[Dataset excerpts]

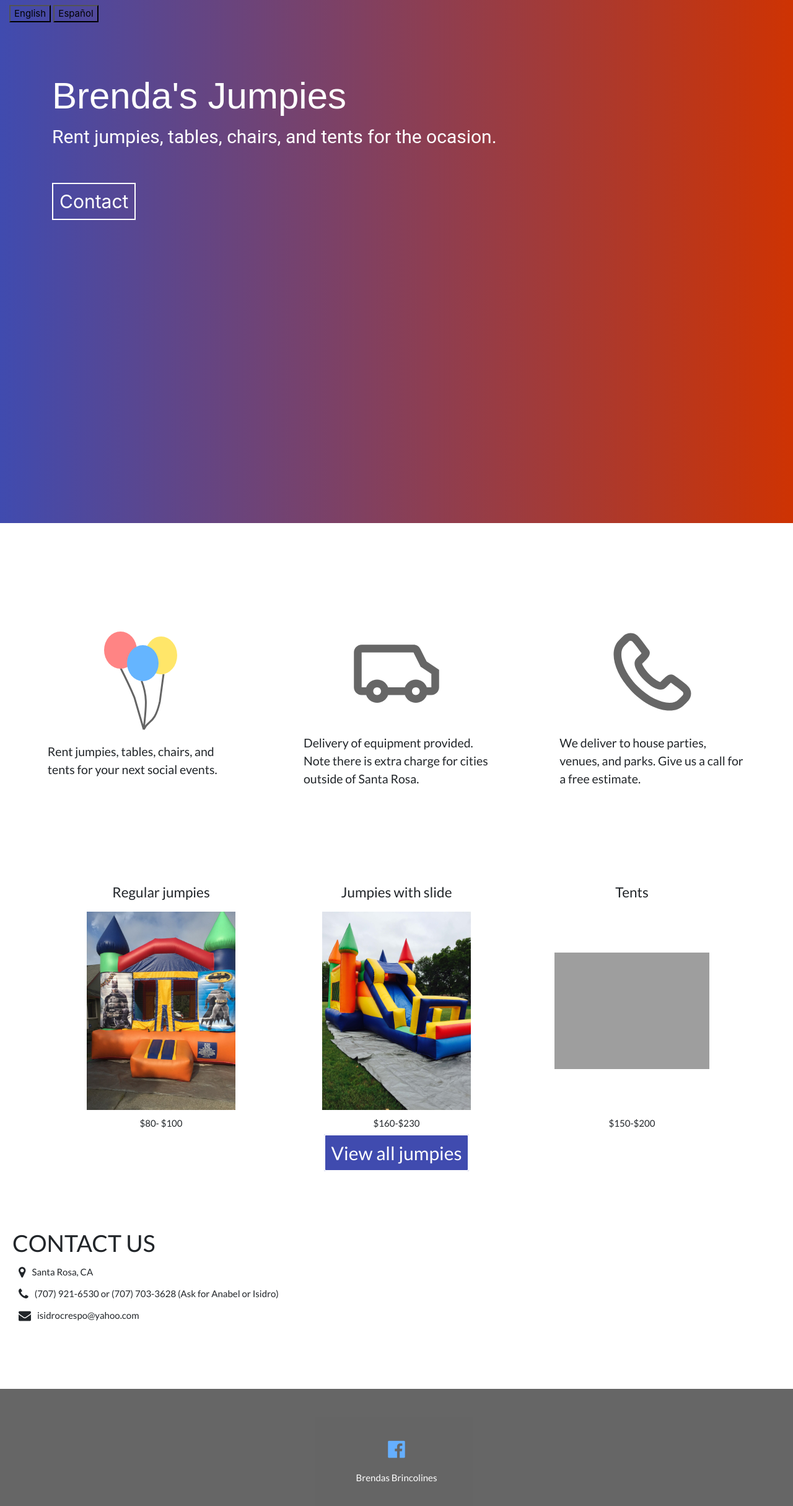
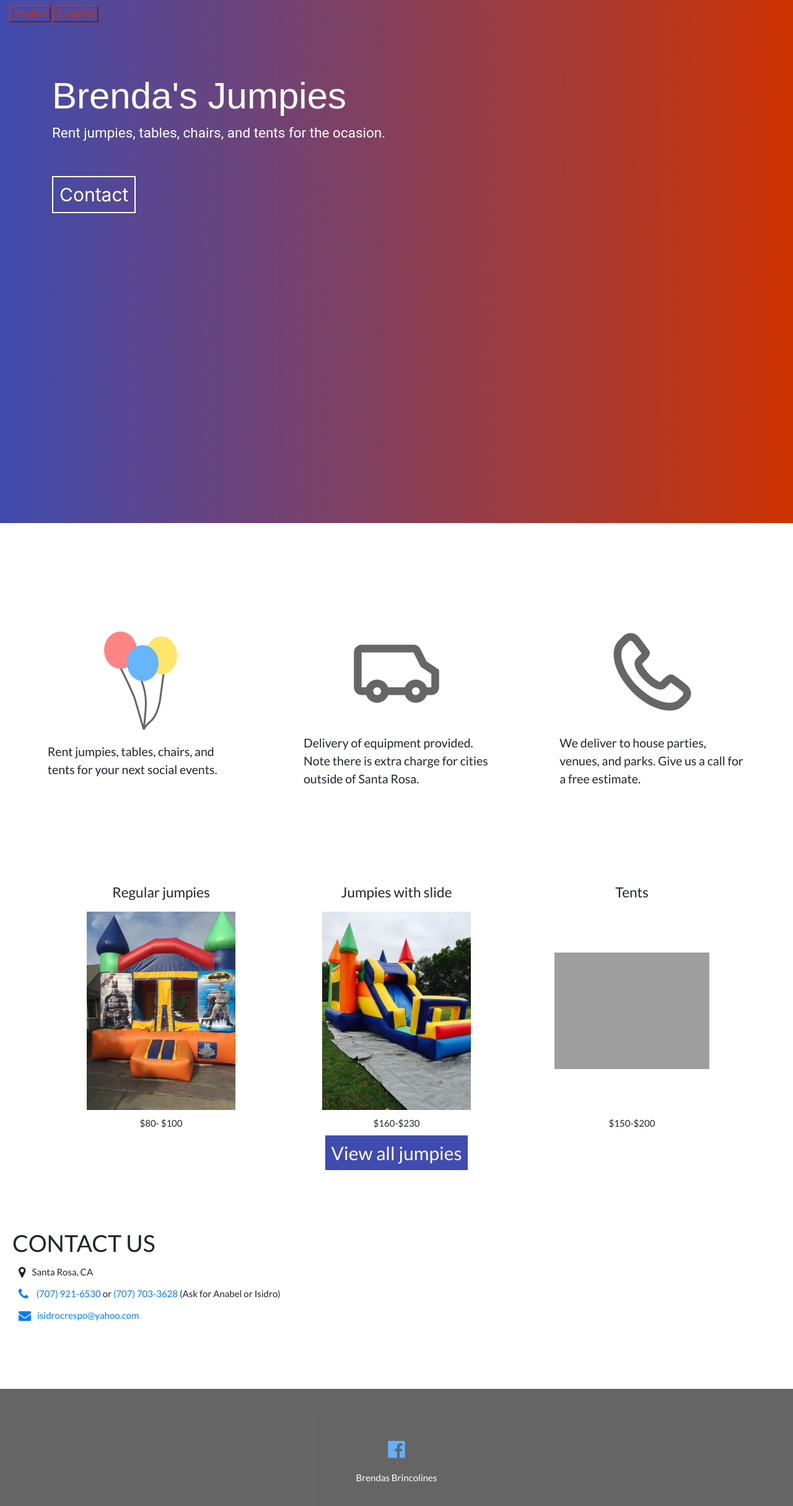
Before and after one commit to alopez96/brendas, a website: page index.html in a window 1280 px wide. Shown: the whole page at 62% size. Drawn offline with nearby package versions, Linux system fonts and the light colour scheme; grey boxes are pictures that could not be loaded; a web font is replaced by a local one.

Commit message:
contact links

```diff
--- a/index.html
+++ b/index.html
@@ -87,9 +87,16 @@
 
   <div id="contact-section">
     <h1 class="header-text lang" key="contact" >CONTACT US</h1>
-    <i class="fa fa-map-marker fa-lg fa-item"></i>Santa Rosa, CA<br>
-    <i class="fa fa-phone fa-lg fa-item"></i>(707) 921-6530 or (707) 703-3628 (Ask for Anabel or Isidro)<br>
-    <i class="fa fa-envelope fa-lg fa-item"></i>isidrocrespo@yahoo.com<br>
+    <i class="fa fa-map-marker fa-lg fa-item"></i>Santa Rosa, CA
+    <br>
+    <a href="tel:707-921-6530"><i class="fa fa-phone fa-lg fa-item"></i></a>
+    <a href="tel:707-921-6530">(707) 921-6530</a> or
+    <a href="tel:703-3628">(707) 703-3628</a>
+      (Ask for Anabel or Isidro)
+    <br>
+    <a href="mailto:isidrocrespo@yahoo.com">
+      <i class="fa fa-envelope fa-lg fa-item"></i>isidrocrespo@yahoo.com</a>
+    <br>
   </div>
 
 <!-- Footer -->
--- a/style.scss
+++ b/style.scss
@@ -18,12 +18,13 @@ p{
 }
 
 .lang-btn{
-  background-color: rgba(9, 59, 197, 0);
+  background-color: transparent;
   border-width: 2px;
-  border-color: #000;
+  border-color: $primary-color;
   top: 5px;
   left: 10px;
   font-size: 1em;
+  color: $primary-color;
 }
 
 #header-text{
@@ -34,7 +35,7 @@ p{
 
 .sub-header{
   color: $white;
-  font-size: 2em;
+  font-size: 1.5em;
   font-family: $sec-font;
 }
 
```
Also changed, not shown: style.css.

---

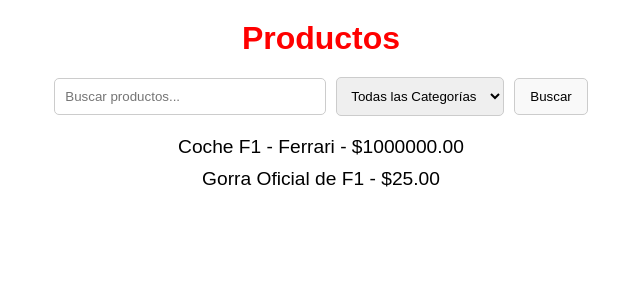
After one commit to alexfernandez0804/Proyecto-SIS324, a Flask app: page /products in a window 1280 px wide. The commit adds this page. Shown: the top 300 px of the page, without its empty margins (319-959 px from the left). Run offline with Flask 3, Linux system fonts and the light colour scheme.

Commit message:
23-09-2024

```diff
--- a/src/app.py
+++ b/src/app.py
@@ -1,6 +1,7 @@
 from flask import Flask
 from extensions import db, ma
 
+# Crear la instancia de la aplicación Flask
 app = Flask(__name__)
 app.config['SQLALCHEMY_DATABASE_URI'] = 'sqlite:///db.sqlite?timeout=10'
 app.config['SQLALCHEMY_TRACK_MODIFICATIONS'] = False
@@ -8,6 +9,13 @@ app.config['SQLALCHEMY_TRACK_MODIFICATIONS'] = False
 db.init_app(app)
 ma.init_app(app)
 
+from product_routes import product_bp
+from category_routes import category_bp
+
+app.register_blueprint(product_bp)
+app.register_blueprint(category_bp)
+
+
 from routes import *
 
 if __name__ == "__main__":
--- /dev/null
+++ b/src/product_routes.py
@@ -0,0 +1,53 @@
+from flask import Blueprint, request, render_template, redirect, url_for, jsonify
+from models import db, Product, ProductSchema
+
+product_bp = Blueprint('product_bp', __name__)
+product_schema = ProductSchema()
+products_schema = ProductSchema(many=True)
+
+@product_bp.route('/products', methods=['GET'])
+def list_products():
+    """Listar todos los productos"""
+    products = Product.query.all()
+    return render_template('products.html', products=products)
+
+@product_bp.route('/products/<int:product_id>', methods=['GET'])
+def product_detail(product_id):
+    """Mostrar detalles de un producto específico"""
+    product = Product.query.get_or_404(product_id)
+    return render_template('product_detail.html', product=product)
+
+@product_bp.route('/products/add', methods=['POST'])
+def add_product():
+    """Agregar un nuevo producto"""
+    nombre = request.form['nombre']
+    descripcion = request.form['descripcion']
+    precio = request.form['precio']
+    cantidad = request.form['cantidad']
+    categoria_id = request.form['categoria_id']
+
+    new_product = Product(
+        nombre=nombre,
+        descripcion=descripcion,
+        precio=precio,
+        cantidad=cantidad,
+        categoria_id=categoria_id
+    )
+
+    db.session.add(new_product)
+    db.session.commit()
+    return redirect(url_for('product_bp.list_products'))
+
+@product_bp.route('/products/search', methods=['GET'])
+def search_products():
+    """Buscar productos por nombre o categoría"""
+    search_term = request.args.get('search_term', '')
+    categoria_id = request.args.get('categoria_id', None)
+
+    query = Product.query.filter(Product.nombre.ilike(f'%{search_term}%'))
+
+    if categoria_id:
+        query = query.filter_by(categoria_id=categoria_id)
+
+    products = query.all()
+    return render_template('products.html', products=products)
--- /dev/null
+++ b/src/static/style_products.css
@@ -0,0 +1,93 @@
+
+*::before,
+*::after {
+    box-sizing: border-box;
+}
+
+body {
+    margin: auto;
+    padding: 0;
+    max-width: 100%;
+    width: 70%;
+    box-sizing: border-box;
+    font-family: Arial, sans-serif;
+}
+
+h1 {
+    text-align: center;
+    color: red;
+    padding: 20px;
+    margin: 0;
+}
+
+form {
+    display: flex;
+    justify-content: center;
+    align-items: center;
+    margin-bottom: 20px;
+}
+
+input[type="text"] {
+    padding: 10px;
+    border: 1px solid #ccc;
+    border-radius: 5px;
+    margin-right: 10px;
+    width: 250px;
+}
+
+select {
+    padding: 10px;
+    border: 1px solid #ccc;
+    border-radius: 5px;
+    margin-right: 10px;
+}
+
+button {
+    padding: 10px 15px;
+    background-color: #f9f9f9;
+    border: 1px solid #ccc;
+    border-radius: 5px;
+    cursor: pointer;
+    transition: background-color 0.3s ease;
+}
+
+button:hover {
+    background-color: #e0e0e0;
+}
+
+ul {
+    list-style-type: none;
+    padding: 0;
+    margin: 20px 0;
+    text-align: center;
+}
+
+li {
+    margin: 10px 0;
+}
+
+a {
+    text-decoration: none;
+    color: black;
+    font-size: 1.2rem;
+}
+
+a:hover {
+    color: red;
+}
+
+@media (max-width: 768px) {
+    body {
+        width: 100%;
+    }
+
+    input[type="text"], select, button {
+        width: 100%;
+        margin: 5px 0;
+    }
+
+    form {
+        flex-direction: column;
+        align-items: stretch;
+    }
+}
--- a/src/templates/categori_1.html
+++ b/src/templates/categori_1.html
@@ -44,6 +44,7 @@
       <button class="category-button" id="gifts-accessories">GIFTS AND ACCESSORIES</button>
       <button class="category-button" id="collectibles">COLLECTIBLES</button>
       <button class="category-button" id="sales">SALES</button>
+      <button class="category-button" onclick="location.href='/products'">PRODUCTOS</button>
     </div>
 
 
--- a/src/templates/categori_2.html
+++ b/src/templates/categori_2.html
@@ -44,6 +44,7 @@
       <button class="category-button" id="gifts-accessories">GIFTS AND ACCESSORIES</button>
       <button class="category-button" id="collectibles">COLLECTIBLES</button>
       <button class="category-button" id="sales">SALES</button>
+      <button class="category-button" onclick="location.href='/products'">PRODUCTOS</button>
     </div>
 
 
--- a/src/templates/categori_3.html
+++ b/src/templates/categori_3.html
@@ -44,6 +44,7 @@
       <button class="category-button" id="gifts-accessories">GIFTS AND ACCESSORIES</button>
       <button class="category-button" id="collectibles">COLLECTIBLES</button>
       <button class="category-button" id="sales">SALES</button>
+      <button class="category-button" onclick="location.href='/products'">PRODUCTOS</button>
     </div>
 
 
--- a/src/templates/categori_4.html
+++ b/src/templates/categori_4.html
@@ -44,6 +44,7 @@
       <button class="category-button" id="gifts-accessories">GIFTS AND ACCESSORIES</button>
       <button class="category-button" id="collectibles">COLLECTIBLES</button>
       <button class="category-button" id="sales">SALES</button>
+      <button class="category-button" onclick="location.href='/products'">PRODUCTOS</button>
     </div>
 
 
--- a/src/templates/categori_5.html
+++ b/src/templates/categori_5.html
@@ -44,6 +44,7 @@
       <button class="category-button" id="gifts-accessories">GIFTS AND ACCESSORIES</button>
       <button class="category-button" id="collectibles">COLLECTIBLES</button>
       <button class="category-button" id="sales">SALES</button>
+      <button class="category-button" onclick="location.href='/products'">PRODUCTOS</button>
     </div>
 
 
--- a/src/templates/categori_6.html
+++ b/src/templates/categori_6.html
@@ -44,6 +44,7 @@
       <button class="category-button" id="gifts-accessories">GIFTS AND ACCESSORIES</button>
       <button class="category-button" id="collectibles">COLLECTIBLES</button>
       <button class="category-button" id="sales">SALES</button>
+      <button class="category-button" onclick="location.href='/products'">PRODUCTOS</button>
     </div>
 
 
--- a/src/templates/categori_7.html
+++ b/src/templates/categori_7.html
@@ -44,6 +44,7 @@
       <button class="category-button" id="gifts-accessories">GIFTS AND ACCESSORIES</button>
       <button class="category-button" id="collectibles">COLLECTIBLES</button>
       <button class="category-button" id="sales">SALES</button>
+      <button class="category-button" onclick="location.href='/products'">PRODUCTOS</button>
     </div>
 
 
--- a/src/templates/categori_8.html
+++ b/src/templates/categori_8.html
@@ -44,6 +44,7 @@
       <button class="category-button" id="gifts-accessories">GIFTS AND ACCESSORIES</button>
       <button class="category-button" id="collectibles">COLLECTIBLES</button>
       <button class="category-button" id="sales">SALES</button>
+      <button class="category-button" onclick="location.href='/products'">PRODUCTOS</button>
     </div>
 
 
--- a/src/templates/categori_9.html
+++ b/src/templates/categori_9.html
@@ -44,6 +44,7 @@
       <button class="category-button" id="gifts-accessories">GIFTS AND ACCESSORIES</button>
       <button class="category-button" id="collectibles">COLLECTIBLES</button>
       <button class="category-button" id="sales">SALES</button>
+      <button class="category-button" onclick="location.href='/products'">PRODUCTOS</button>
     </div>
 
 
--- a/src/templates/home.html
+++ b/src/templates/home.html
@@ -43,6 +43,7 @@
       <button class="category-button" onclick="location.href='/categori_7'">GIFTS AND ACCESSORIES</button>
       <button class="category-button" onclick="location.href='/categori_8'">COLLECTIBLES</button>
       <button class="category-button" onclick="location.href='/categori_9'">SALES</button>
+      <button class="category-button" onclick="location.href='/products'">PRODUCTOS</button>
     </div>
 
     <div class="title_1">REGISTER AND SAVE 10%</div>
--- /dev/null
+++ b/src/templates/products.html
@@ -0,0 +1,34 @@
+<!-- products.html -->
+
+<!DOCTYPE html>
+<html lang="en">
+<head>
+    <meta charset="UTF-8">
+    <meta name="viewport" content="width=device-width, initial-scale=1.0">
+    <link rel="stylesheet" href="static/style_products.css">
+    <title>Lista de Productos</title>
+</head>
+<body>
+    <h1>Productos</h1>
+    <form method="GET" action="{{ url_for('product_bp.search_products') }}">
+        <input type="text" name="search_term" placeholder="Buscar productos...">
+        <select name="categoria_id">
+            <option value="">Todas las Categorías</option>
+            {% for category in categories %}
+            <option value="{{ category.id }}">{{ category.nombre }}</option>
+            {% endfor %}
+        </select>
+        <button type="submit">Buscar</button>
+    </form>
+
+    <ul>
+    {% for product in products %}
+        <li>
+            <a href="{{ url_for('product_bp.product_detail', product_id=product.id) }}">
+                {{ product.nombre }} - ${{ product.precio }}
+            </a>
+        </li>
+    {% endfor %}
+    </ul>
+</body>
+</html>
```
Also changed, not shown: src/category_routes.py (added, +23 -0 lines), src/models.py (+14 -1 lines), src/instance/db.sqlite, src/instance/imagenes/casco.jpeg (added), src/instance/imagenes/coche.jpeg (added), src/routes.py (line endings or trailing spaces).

• Task item: Lines from the entries that contain the string "import" must be found and copied.

• Response below:
 from flask import Flask
 from extensions import db, ma
+from product_routes import product_bp
+from category_routes import category_bp
 from routes import *
+from flask import Blueprint, request, render_template, redirect, url_for, jsonify
+from models import db, Product, ProductSchema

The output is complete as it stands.